From Jane's Information Group:
As global demand for live transplants keeps growing, the shadowy organ trading business is rapidly expanding, dominated by unscrupulous brokers and facilitated by inadequate national legislations, widespread corrupt practices and a general lack of public awareness on the extent of the trade.
The illegal trade in body parts is largely dominated by kidneys because they are in greatest demand and they are the only major organs that can be wholly transplanted with relatively few risks for the living donor.
Organ trafficking accounts for around 10 per cent of the nearly 70,000 kidney transplants performed worldwide annually, although as many as 15,000 kidneys could be trafficked each year.
China, India, Pakistan, Egypt, Brazil, the Philippines, Moldova, and Romania are among the world's leading providers of trafficked organs. If China is known for harvesting and selling organs from executed prisoners, the other countries have been dealing essentially with living donors, becoming stakeholders in the fast-growing human trafficking web.
Trafficked organs are either sold domestically, or exported to be transplanted into patients from the US, Europe, the United Arab Emirates, Saudi Arabia, and especially Israel.
Ten years ago, organ trafficking was largely seen as a rumour. Since then a number of countries (Brazil, South Africa, India, Moldova) have taken decisive steps to go after the traffickers, criminalise the trade in human organs, or ban transplants from living donors. Nonetheless, this has come at the risk of driving the trade underground, or shifting it to other countries.

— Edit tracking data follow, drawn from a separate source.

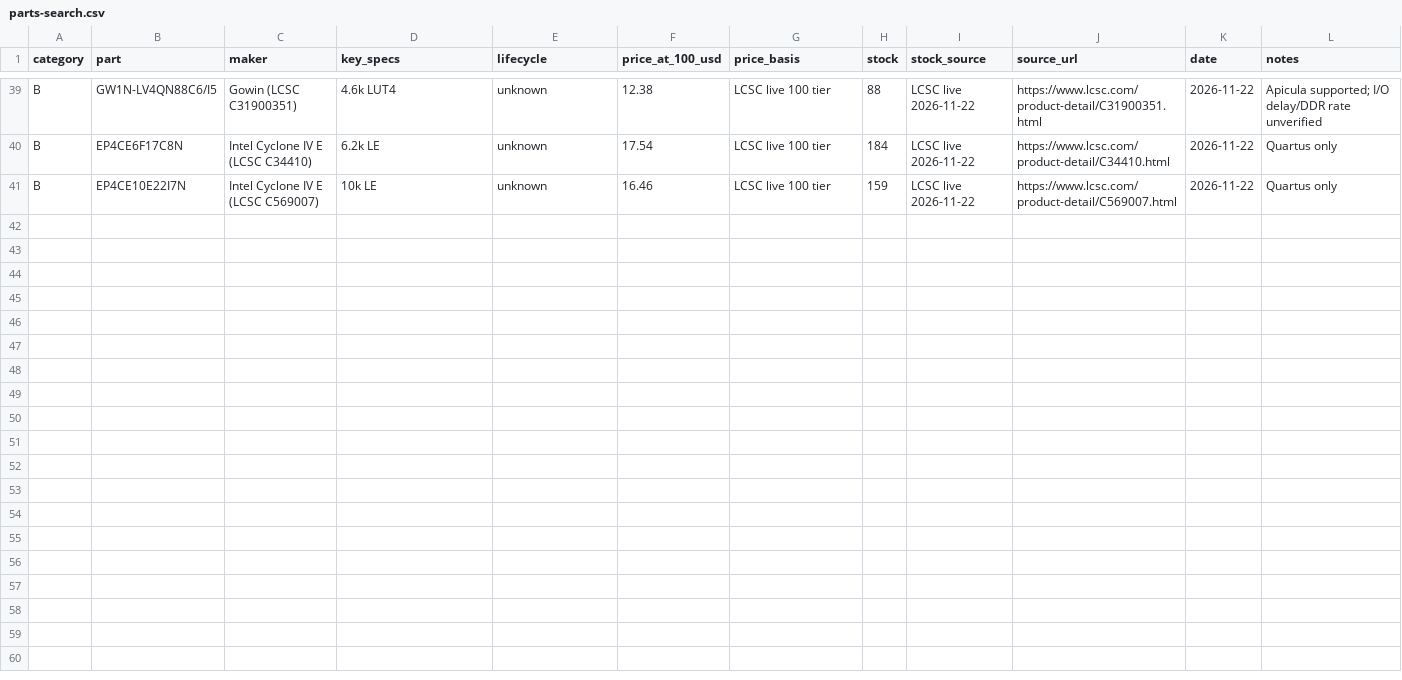
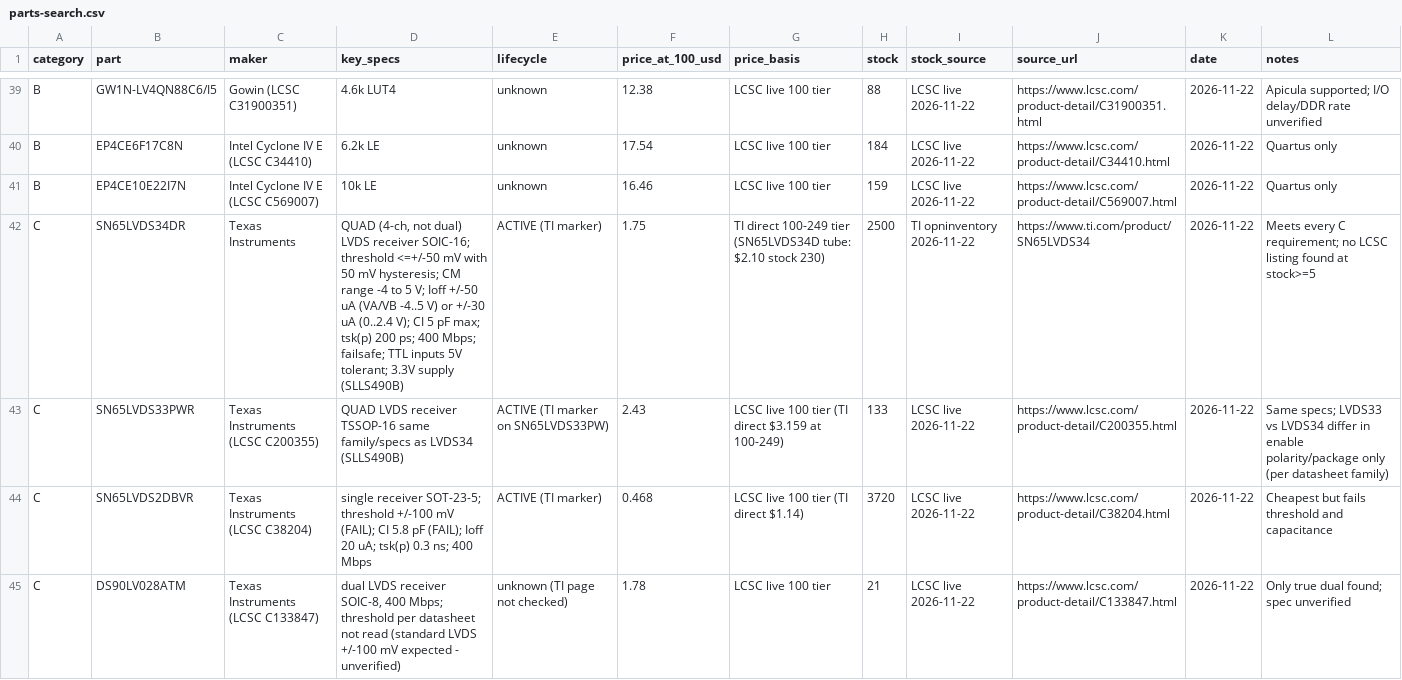
Before and after one commit to Efllux/fw2usb, a CSV file: docs/parts-search.csv, drawn as a sheet; only a part is shown, gaps mark what is left out; the diff names each change by its address in the sheet, - before the commit and + after, or states it on an @@ line.

```diff
--- a/docs/parts-search.csv
+++ b/docs/parts-search.csv
+row 42: C | SN65LVDS34DR | Texas Instruments | QUAD (4-ch, not dual) LVDS receiver SOIC-16; threshold <=+/-50 mV with 50 mV hysteresis; CM range -4 to 5 V; Ioff +/-50 uA (VA/VB -4..5 V) or +/-30 uA (0..2.4 V); CI 5 pF max; tsk(p) 200 ps; 400 Mbps; failsafe; TTL inputs 5V tolerant; 3.3V supply (SLLS490B) | ACTIVE (TI marker) | 1.75 | TI direct 100-249 tier (SN65LVDS34D tube: $2.10 stock 230) | 2500 | TI opninventory 2026-11-22 | https://www.ti.com/product/SN65LVDS34 | 2026-11-22 | Meets every C requirement; no LCSC listing found at stock>=5
+row 43: C | SN65LVDS33PWR | Texas Instruments (LCSC C200355) | QUAD LVDS receiver TSSOP-16 same family/specs as LVDS34 (SLLS490B) | ACTIVE (TI marker on SN65LVDS33PW) | 2.43 | LCSC live 100 tier (TI direct $3.159 at 100-249) | 133 | LCSC live 2026-11-22 | https://www.lcsc.com/product-detail/C200355.html | 2026-11-22 | Same specs; LVDS33 vs LVDS34 differ in enable polarity/package only (per datasheet family)
+row 44: C | SN65LVDS2DBVR | Texas Instruments (LCSC C38204) | single receiver SOT-23-5; threshold +/-100 mV (FAIL); CI 5.8 pF (FAIL); Ioff 20 uA; tsk(p) 0.3 ns; 400 Mbps | ACTIVE (TI marker) | 0.468 | LCSC live 100 tier (TI direct $1.14) | 3720 | LCSC live 2026-11-22 | https://www.lcsc.com/product-detail/C38204.html | 2026-11-22 | Cheapest but fails threshold and capacitance
+row 45: C | DS90LV028ATM | Texas Instruments (LCSC C133847) | dual LVDS receiver SOIC-8, 400 Mbps; threshold per datasheet not read (standard LVDS +/-100 mV expected - unverified) | unknown (TI page not checked) | 1.78 | LCSC live 100 tier | 21 | LCSC live 2026-11-22 | https://www.lcsc.com/product-detail/C133847.html | 2026-11-22 | Only true dual found; spec unverified
```
Also changed, not shown: 1 other file.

Arguing that laws and policies are insufficient to effectively curb organ trafficking, Organs Watch, COFS and other non-governmental organisations say it is essential for civil society to be actively engaged in this combat so organ trafficking is universally recognised as a medical human rights abuse and a "body tax on the poor".